Only 30% of artists represented by commercial galleries are women. Yet, with Candida Höfer (b. 1944) as recipient of the 2018 Sony World Photography Awards Outstanding Contribution to Photography prize, and the National Museum of Women in the Arts’ current #5WomenArtists campaign, essential steps are being taken to redress the balance in the art world. In a similar way, this year’s edition of Photo London at Somerset House foregrounds a strong female presence, as leading galleries showcase an array of series exploring individual landscapes, with many uncovering what it means to be a woman in today’s world.
For example, Huxley-Parlour Gallery, London, offer an all-female line up, featuring Jocelyn Lee, Valérie Belin and Cig Harvey, who is featured in Aesthetica issues 48, 65 and 80. Harvey (b. 1973) takes inspiration from past and personal experiences, capturing moments of uncertainty whilst celebrating universal feelings of love, hope and fear. In a similar way, Julie Blackmon (b. 1966) (Aesthetica Issue 54), of The Photographers’ Gallery, London, combines fantasy and reality to capture the intricacies of everyday domestic experience. Using colour, gesture and space to seduce the imagination, both collections are visually arresting and conceptually challenging.
A strong thematic standpoint also defines the work of Juno Calypso (b. 1989), a young practitioner who has quickly become known for fictional self-portraits. Highlighted by TJ Boulting, London, pieces Subterranean Kitchen (shown above) and A Clone Of Your Own, investigate notions of femininity, using disguise and a signature pink hue to uncover truths about the current female experience in a consumer-led society. Comparably, She Could Have Been A Cowboy, a series by Anja Niemi (b. 1976) of Little Black Gallery, London, offers an imagined narrative – featuring the photographer as its anonymous subject – in which a character is liberated from the constraints of conformity. Another of Niemi’s series, Darlene and Me, is published in Aesthetica Issue 64.

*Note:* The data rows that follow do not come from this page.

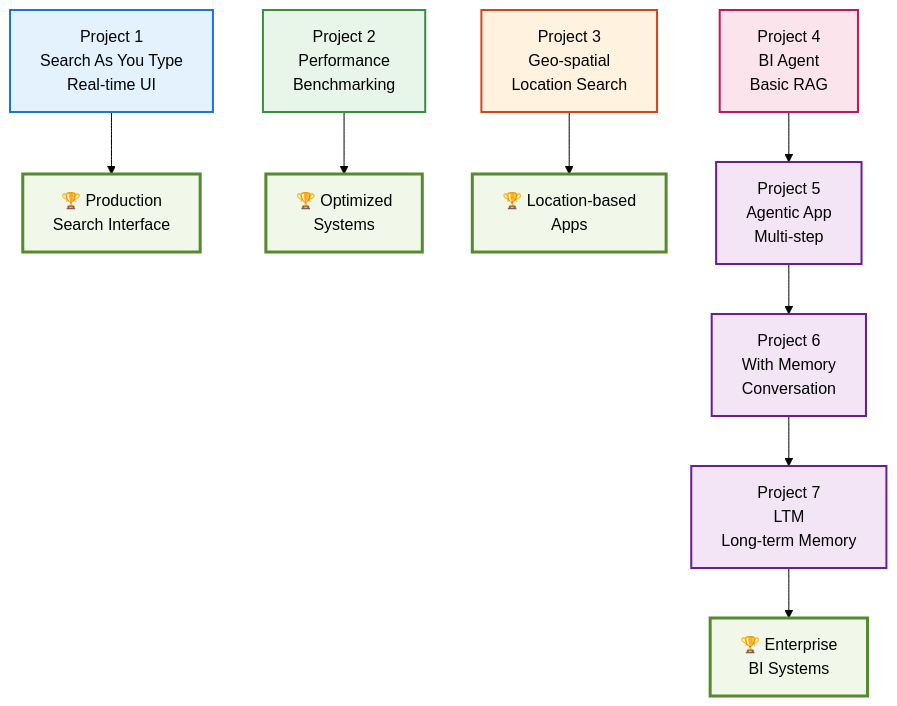
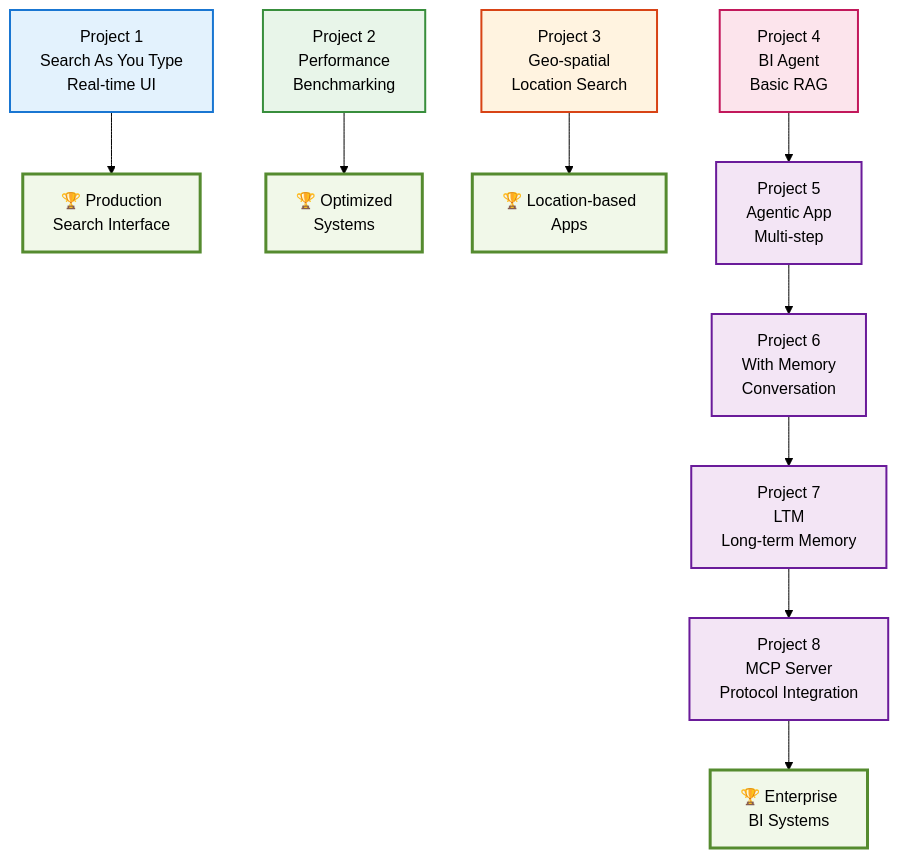
The second of 6 diagrams in 6. REALTIME_PROJECTS/DOCUMENTATION_INDEX.md (machzqcq/elasticsearch_opensearch), drawn with Mermaid (forest theme) before and after one commit. The commit also changed other lines of this file and 31 other files, not shown here.

````diff
--- a/6. REALTIME_PROJECTS/DOCUMENTATION_INDEX.md
+++ b/6. REALTIME_PROJECTS/DOCUMENTATION_INDEX.md
@@ -295,30 +345,32 @@
 ```mermaid
 graph TD
     A["Project 1<br/>Search As You Type<br/>Real-time UI"] --> Advanced1["🏆 Production<br/>Search Interface"]
     
     B["Project 2<br/>Performance<br/>Benchmarking"] --> Advanced2["🏆 Optimized<br/>Systems"]
     
     C["Project 3<br/>Geo-spatial<br/>Location Search"] --> Advanced3["🏆 Location-based<br/>Apps"]
     
     D["Project 4<br/>BI Agent<br/>Basic RAG"] --> E["Project 5<br/>Agentic App<br/>Multi-step"]
     
     E --> F["Project 6<br/>With Memory<br/>Conversation"]
     
     F --> G["Project 7<br/>LTM<br/>Long-term Memory"]
     
-    G --> Advanced4["🏆 Enterprise<br/>BI Systems"]
+    G --> H["Project 8<br/>MCP Server<br/>Protocol Integration"]
+    
+    H --> Advanced4["🏆 Enterprise<br/>BI Systems"]
     
     classDef p1 fill:#e3f2fd,stroke:#1976d2,stroke-width:2px,color:#000
     classDef p2 fill:#e8f5e9,stroke:#388e3c,stroke-width:2px,color:#000
     classDef p3 fill:#fff3e0,stroke:#d84315,stroke-width:2px,color:#000
     classDef p4 fill:#fce4ec,stroke:#c2185b,stroke-width:2px,color:#000
-    classDef p567 fill:#f3e5f5,stroke:#6a1b9a,stroke-width:2px,color:#000
+    classDef p5678 fill:#f3e5f5,stroke:#6a1b9a,stroke-width:2px,color:#000
     classDef adv fill:#f1f8e9,stroke:#558b2f,stroke-width:3px,color:#000
     
     class A p1
     class B p2
     class C p3
     class D p4
-    class E,F,G p567
+    class E,F,G,H p5678
     class Advanced1,Advanced2,Advanced3,Advanced4 adv
 ```
````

Notions of identity are explored in multiplicity; as The Photographers’ Gallery also brings together pieces by Alma Haser (b. 1989), who creates complex portraits using collage and origami. The images visualise a reality in which human physiognomy has transformed, reflecting the current complex social and political landscape through unsettling aesthetics. Furthermore, Namsa Leuba’s (b. 1982) work, presented digitally by Lensculture, explores shifting themes of self-image, using the bold language of fashion photography to explore the African representation and cultural heritage.

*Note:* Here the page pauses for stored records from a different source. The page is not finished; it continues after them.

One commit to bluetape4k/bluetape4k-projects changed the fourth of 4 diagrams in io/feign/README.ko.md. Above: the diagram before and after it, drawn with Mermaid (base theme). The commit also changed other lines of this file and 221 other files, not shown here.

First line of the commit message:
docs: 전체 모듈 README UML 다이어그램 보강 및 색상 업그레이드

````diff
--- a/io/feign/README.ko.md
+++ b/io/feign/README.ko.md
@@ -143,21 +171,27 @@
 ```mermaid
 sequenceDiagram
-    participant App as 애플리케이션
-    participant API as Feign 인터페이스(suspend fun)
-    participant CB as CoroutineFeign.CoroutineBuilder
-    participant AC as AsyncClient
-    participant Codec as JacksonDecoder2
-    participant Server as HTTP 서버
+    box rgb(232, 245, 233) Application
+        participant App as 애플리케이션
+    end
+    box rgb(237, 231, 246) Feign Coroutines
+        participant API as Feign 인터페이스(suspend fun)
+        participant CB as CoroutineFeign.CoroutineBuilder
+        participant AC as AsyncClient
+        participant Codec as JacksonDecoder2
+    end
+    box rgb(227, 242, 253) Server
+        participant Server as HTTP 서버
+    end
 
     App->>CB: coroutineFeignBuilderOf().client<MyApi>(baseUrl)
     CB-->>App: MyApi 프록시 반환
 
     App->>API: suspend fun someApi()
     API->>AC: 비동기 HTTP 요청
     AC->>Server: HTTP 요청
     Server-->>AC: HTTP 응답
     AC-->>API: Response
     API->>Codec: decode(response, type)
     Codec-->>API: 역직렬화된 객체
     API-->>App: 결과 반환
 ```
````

From 17-20 May. Find out more here.
1. Subterranean Kitchen, 2017 © Juno Calypso/ TJ Boulting